Demonstrators pledged to continue the protests, even after Prime Minister Hassan Diab called for early elections to defuse the tensions. He was installed as a “technocrat” to head the government in January after Hariri’s forced resignation.
Diab said fresh elections in two months’ time were the only way out of the country’s crisis. His announcement followed the resignation of several Christian legislators who sought to precipitate an election and that of Information Minister Manal Abdel Samad. Diab has put 19 officials, mostly unnamed, under house arrest and/or banned them from travelling, accusing them of knowing about the ammonium nitrate. They include port and customs officials, judges, and former ministers. Several officials have had their bank accounts frozen.

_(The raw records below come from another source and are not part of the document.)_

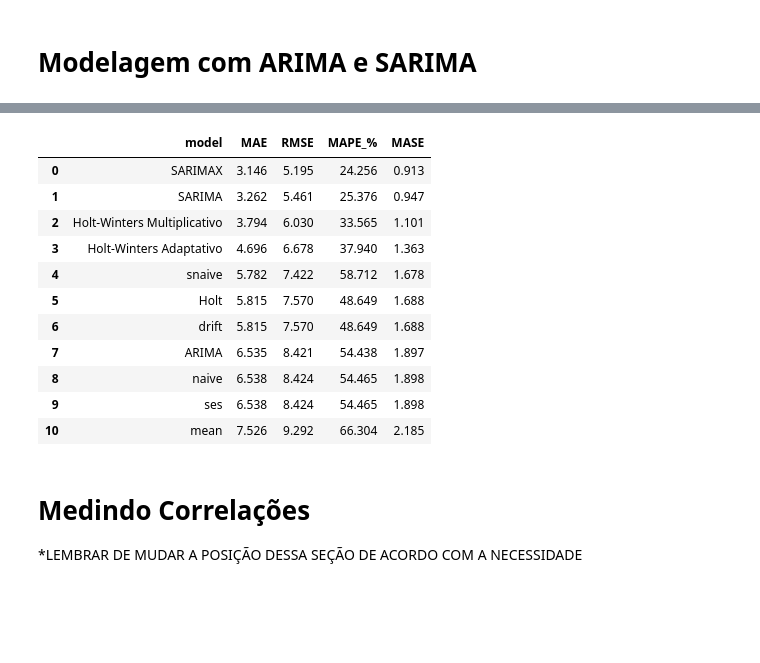
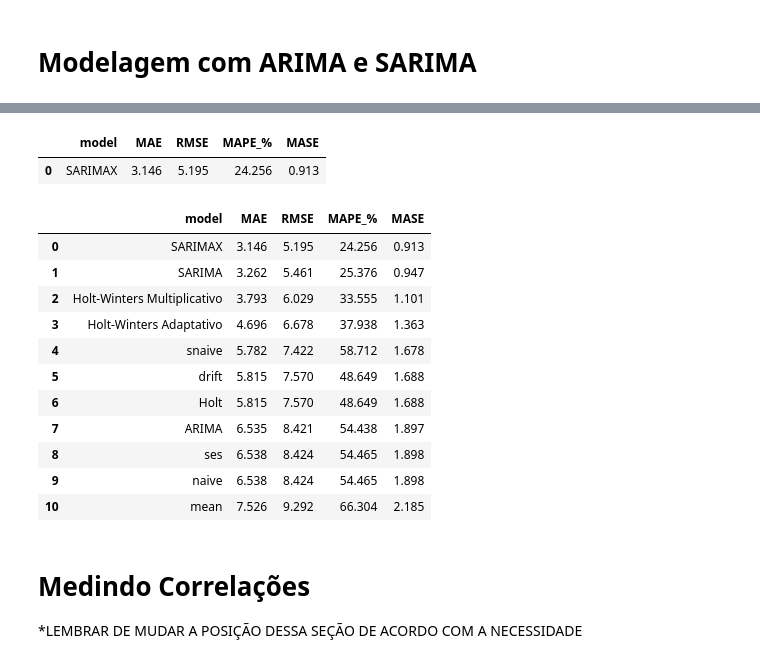
Before and after one commit to GuilhermeCastilho02/Series-Temporais-A2, a Jupyter notebook: trabalho_a2.ipynb, the cells around one changed output, grey strips where cells are left out. Saved outputs shown, nothing was run; the diff lists cells and outputs as text; code cells hidden in the pictures; blank space fills up the shorter version.

Commit message:
pequena organização do código com a função calculate_metrics

```diff
--- a/trabalho_a2.ipynb
+++ b/trabalho_a2.ipynb
@@ -259,25 +249,15 @@ metrics
 # %%
-from statsmodels.tsa.statespace.sarimax import SARIMAX
-
 order = (1, 1, 1)
 seasonal_order = (1, 1, 1, 52)
 
 sarima = SARIMAX(y_tr, order=order, seasonal_order=seasonal_order, enforce_stationarity=False, enforce_invertibility=False).fit()
 sarima_pred = sarima.forecast(steps=h)
 
-sarima_metrics = [{
-    "model": "SARIMA",
-    "MAE":  mean_absolute_error(y_te, sarima_pred),
-    "RMSE": mean_squared_error(y_te, sarima_pred, square_root=True),
-    "MAPE_%": mean_absolute_percentage_error(y_te, sarima_pred) * 100,
-    "MASE": mase_metric(y_te, sarima_pred, y_train=y_tr),
-}]
+sarima_metrics = calculate_metrics("SARIMA", sarima_pred)
+metrics.append(sarima_metrics)
 
-sarima_metrics = pd.DataFrame(sarima_metrics).round(3)
-
-metrics = pd.concat([metrics, sarima_metrics]).sort_values("RMSE").reset_index()
-metrics = metrics.drop(columns="index")
-metrics
+sarima_metrics = pd.DataFrame([sarima_metrics]).round(3)
+sarima_metrics
 # %% [output]
 |  | model | MAE | RMSE | MAPE_% | MASE |
 | 0 | SARIMA | 3.262 | 5.461 | 25.376 | 0.947 |
@@ -293,42 +264,39 @@ metrics
 # %%
 sarimax = SARIMAX(
     y_tr,
     exog=X_tr,
     order=(1, 1, 1),
     seasonal_order=(1, 1, 1, 52),
     enforce_stationarity=False,
     enforce_invertibility=False,
 ).fit()
 
 sarimax_pred = sarimax.forecast(steps=h, exog=X_te)
 sarimax_pred = pd.Series(sarimax_pred, index=y_te.index, name=y_te.name)
 
-sarimax_metrics = [{
-    "model": "SARIMAX",
-    "MAE":  mean_absolute_error(y_te, sarimax_pred),
-    "RMSE": mean_squared_error(y_te, sarimax_pred, square_root=True),
-    "MAPE_%": mean_absolute_percentage_error(y_te, sarimax_pred) * 100,
-    "MASE": mase_metric(y_te, sarimax_pred, y_train=y_tr),
-}]
-
-sarimax_metrics = pd.DataFrame(sarimax_metrics).round(3)
-
-metrics = pd.concat([metrics, sarimax_metrics]).sort_values("RMSE").reset_index()
-metrics = metrics.drop(columns="index")
-metrics
+sarimax_metrics = calculate_metrics("SARIMAX", sarimax_pred)
+metrics.append(sarimax_metrics)
+sarimax_metrics = pd.DataFrame([sarimax_metrics]).round(3)
+sarimax_metrics
 # %% [output]
 |  | model | MAE | RMSE | MAPE_% | MASE |
 | 0 | SARIMAX | 3.146 | 5.195 | 24.256 | 0.913 |
-| 1 | SARIMA | 3.262 | 5.461 | 25.376 | 0.947 |
-| 2 | Holt-Winters Multiplicativo | 3.794 | 6.030 | 33.565 | 1.101 |
-| 3 | Holt-Winters Adaptativo | 4.696 | 6.678 | 37.940 | 1.363 |
-| 4 | snaive | 5.782 | 7.422 | 58.712 | 1.678 |
-| 5 | Holt | 5.815 | 7.570 | 48.649 | 1.688 |
-| 6 | drift | 5.815 | 7.570 | 48.649 | 1.688 |
-| 7 | ARIMA | 6.535 | 8.421 | 54.438 | 1.897 |
-| 8 | naive | 6.538 | 8.424 | 54.465 | 1.898 |
-| 9 | ses | 6.538 | 8.424 | 54.465 | 1.898 |
-| 10 | mean | 7.526 | 9.292 | 66.304 | 2.185 |
+# %%
+metrics = pd.DataFrame(metrics).sort_values("RMSE").reset_index().drop(columns="index").round(3)
+metrics
+# %% [output]
+|  | model | MAE | RMSE | MAPE_% | MASE |
+| 0 | SARIMAX | 3.146 | 5.195 | 24.256 | 0.913 |
+| 1 | SARIMA | 3.262 | 5.461 | 25.376 | 0.947 |
+| 2 | Holt-Winters Multiplicativo | 3.793 | 6.029 | 33.555 | 1.101 |
+| 3 | Holt-Winters Adaptativo | 4.696 | 6.678 | 37.938 | 1.363 |
+| 4 | snaive | 5.782 | 7.422 | 58.712 | 1.678 |
+| 5 | drift | 5.815 | 7.570 | 48.649 | 1.688 |
+| 6 | Holt | 5.815 | 7.570 | 48.649 | 1.688 |
+| 7 | ARIMA | 6.535 | 8.421 | 54.438 | 1.897 |
+| 8 | ses | 6.538 | 8.424 | 54.465 | 1.898 |
+| 9 | naive | 6.538 | 8.424 | 54.465 | 1.898 |
+| 10 | mean | 7.526 | 9.292 | 66.304 | 2.185 |
 # %% [markdown]
 # Medindo Correlações
 
```
Also changed, not shown: parts of 6 cells of this notebook.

Aoun has set up an investigation into the blast, which will also look at whether “external interference” was a factor, to report within four days. Commentators have seized on this to pin the blame on Hezbollah, claiming that the warehouse was a Hezbollah explosives dump that prompted an air strike by Israel.
While such suspicions of an Israeli attack are understandable, given Israel’s history of targeted assassinations, cyber-attacks and other assaults on its opponents, there is no evidence to back this up. In a recent border incident with Hezbollah near the disputed area of the Shebaa Farms, Israeli forces were under unprecedented orders to miss their assailants to prevent an escalation. That indicated that Tel Aviv does not want a renewed war with Hezbollah at this stage.
Nevertheless, theories of Hezbollah’s involvement serve a definite purpose—to deflect attention away from the political factions aligned with Washington, Paris and Riyadh, all of which have denied any responsibility for the explosion of a mountain of explosives kept at the port for six years.
Playing a key role in these machinations is the representative of the former colonial power, and suppressor of the year-long “yellow vest” protests, French President Emmanuel Macron. He became the first international figure to visit the country after the blast. Under the cover of offering aid, he is seeking to organise a political coup by the ruling elite against the working class and engineer Hezbollah’s elimination as a political and military force in Lebanon and Syria.
Macron called for an international investigation into the explosion. His model is presumably the fraudulent $700 million “trial” in absentia of four low-level Hezbollah members by a special UN-backed court in the Netherlands for planting the bomb that killed former Lebanese prime minister and billionaire Rafiq Hariri and 21 others in 2005. That court is due to report its findings soon.
Co-chairing a virtual international aid conference with the UN over the weekend, Macron insisted that aid was conditional upon “radical political reform.” While claiming he would “never interfere in Lebanese politics,” he said he could apply “pressure.”
Speaking on television on his return to Paris, Macron said that if France did not play its part, “other powers may interfere, whether it be Iran, Saudi Arabia or Turkey.”
In the absence of a revolutionary leadership advancing a perspective for unifying the working class, there are real dangers that the legitimate anger of workers, youth and middle-class layers engulfed by the ever-widening crisis will be channelled behind yet another bunch of kleptocrats, this time possibly headed by military generals.
The demands of Lebanese workers and youth, like those of workers who have risen in revolt across the region, in Europe, the US and elsewhere, have nothing in common with those of their political leaders. Their demands cannot be achieved other than through a unified struggle with their class brothers and sisters internationally for the overthrow of capitalism and the building of socialism throughout the Middle East and around the world.